§ **Task instructions**:
Go through the entries below. Copy out every line that contains "commit".
------
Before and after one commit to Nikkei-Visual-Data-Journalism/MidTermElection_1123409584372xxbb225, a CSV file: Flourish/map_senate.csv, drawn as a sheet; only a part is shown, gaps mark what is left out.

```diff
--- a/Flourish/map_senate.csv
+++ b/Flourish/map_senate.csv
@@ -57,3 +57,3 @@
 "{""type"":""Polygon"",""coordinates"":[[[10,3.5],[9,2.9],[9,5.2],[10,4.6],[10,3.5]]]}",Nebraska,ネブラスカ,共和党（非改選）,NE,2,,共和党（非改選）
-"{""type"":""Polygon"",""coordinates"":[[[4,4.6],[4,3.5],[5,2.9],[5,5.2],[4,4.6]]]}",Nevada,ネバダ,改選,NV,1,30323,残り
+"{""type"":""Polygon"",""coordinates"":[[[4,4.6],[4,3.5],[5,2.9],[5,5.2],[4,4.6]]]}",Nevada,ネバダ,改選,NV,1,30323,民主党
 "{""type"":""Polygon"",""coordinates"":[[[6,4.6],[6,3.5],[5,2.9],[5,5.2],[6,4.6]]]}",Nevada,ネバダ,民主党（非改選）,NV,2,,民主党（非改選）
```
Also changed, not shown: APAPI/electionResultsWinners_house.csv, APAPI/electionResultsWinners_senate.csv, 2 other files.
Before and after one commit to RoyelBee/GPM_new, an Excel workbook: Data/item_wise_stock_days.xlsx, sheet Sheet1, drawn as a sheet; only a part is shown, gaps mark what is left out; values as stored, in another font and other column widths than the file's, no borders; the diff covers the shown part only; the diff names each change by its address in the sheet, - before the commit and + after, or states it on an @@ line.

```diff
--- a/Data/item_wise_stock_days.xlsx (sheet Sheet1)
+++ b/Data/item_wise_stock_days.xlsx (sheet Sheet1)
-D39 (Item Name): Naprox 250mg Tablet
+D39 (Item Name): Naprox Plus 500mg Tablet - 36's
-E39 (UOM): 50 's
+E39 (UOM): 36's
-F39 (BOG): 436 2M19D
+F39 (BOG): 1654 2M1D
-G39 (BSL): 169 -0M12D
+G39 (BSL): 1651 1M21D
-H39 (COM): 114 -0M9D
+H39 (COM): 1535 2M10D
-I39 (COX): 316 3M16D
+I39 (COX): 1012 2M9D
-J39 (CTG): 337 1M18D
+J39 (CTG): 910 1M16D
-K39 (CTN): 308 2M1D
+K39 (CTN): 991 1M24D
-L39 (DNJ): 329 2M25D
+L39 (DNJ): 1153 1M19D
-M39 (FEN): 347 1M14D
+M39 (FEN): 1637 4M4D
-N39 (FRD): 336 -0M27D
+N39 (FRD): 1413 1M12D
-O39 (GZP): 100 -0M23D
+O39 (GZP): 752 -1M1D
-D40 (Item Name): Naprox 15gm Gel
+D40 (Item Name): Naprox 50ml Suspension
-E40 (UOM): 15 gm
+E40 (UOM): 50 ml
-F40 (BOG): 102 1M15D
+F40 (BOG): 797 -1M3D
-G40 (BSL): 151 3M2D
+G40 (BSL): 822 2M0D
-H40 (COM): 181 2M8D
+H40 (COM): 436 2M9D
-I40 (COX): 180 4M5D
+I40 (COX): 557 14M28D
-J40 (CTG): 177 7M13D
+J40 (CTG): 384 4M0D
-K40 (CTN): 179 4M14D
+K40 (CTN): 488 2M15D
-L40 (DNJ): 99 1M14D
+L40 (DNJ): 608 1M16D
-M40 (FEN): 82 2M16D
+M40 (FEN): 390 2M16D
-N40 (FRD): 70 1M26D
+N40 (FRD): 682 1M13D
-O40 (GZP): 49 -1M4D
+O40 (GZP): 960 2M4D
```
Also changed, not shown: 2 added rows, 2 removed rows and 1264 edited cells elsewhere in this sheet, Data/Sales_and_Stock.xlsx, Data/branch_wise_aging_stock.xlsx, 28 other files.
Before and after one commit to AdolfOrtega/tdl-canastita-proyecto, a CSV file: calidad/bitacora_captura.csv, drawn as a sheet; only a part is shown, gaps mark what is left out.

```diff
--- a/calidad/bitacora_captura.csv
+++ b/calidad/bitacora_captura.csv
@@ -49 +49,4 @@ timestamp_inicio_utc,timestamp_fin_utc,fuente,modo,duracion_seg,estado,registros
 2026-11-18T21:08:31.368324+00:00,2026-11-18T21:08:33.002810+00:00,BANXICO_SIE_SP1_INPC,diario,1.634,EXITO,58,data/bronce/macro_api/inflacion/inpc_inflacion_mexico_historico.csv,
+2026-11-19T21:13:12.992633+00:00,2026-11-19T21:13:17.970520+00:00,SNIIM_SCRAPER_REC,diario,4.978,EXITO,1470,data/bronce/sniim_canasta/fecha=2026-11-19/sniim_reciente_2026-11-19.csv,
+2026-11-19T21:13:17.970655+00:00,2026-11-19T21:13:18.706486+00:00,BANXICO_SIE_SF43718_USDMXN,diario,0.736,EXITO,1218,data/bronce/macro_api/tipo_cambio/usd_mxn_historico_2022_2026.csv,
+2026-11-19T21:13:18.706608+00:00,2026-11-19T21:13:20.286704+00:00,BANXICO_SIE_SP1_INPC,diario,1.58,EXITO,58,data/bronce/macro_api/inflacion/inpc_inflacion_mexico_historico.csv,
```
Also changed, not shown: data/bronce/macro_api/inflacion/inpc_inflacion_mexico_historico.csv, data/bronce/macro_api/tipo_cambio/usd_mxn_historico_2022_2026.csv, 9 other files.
------
§ **Answer space**:
Before and after one commit to Nikkei-Visual-Data-Journalism/MidTermElection_1123409584372xxbb225, a CSV file: Flourish/map_senate.csv, drawn as a sheet; only a part is shown, gaps mark what is left out.
Before and after one commit to RoyelBee/GPM_new, an Excel workbook: Data/item_wise_stock_days.xlsx, sheet Sheet1, drawn as a sheet; only a part is shown, gaps mark what is left out; values as stored, in another font and other column widths than the file's, no borders; the diff covers the shown part only; the diff names each change by its address in the sheet, - before the commit and + after, or states it on an @@ line.
Before and after one commit to AdolfOrtega/tdl-canastita-proyecto, a CSV file: calidad/bitacora_captura.csv, drawn as a sheet; only a part is shown, gaps mark what is left out.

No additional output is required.